The case at the International Court of Justice in The Hague has highlighted the plight of the Rohingya, more than 730,000 of whom fled to Bangladesh amid the brutal military crackdown in August 2017.
Myanmar offers excellent tourist attractions like the beautiful ruins of Bagan, the spectacular gigantic unfinished stupa at Mingun and the exotic former imperial capital of Mrauk U (pictured) in war-torn Rakhine State.
But due to rising security concerns, the government has named more attractions as off-limits for tourists.
A German tourist was killed and a female companion injured when a landmine exploded in Thibaw in Shan State on November 26, sparking a wave of restrictions.
The new restricted areas included destinations in Rakhine, Kachin and Chin states and Sagaing and Yangon regions, said the Hotels and Tourism Ministry.
Tourist gem Mrauk U and Ponnagyun and Minbya are now outlawed due to repeated clashes with the Arakan Army since January.
“The international community’s negative perception of Myanmar is currently the most challenging risk for tourism growth,” said May Myat Mon Win, Myanmar Tourism Marketing’s chief. “On average, hotels in Yangon are still half-empty in terms of occupancy.”
Tourism makes up approximately 7 per cent of the official economy and supports more than 1 million jobs, the World Travel and Tourism Council reported.
A large chunk of Myanmar’s income, however, centres around the drugs trade, clandestine jade exports, people-trafficking and prostitution, which is not reflected in the official economic figures.
Fewer Europeans are arriving and US visitor numbers are only increasing slightly.

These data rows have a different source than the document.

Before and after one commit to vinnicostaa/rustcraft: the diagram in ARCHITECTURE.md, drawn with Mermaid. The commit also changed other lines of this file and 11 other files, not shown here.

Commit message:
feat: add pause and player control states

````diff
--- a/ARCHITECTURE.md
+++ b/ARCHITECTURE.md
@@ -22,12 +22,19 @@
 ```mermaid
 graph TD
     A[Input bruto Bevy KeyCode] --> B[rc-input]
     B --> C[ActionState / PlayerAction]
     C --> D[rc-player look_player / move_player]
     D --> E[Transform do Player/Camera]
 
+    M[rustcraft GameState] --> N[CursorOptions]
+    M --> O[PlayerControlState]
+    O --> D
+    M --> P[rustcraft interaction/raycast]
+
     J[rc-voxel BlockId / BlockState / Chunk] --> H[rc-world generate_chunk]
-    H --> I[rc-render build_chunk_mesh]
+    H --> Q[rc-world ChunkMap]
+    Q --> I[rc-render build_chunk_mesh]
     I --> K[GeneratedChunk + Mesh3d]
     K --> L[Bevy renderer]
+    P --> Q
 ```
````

These groups tend to spend more than Asian visitors, who continue to arrive in greater numbers.
European visitor numbers fell year-on-year by 1.4 per cent from January to October, the authorities said. US visitors rose by 2 per cent compared to a 53 per cent increase in Asian arrivals, which is partly related to new visa rules.
The Tourism Ministry said more than 4 million visitors had arrived this year, up from about 3.6 million last year.

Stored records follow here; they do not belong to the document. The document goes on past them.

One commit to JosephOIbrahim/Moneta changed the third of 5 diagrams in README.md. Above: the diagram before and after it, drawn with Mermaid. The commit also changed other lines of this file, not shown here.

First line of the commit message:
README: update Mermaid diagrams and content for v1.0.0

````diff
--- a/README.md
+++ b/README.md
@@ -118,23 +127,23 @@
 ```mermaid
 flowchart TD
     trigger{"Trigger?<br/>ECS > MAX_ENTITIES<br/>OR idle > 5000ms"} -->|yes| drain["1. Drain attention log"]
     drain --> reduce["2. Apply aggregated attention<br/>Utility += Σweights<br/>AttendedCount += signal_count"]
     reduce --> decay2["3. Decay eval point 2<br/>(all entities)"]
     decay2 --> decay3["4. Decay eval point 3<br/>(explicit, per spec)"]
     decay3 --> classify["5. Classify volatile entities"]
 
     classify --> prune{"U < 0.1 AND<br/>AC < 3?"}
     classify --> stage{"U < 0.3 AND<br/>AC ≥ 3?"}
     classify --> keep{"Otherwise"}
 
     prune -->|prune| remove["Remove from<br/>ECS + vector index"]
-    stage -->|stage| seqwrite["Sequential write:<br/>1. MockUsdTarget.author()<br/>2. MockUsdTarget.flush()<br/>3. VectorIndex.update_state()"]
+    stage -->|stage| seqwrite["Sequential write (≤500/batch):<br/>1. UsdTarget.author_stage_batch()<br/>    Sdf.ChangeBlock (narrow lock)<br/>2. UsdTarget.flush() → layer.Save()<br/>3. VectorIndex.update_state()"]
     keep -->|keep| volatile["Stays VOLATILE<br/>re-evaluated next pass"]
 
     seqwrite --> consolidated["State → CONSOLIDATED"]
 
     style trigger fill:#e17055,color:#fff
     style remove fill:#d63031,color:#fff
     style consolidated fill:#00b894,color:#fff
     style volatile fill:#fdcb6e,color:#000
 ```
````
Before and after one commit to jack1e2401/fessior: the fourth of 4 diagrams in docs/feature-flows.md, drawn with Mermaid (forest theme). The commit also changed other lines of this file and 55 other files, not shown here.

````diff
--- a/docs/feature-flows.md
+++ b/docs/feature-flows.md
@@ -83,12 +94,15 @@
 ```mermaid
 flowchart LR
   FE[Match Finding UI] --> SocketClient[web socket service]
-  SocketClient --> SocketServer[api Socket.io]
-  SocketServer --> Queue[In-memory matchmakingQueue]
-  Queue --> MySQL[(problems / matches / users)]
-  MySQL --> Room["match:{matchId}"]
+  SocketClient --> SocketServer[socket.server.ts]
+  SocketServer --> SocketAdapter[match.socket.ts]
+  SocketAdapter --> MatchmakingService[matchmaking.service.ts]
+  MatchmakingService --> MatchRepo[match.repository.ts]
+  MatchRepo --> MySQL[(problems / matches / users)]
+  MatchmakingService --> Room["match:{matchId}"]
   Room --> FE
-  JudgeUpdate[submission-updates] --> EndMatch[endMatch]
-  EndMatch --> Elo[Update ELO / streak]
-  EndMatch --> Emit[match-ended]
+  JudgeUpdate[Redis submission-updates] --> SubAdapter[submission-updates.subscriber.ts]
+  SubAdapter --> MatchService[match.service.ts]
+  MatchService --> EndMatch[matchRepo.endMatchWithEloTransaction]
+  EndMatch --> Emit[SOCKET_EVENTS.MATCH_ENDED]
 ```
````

The World Bank has forecast GDP growth to reach 7 per cent by 2022. Ongoing conflicts in Kachin, Shan and Rakhine states continue to limit growth to the areas of the country dominated by the ethnic Bamar.
“We now have to depend on Asian tourists, though we previously aimed for the western market,” said Sabei Aung of Nature Dream Travels and Tours in Yangon. “It’s a bit like building a luxury condo but living in it on an empty stomach.”
Spectacular Mrauk U is now off-limits to tourists. Picture credit: Asean Economist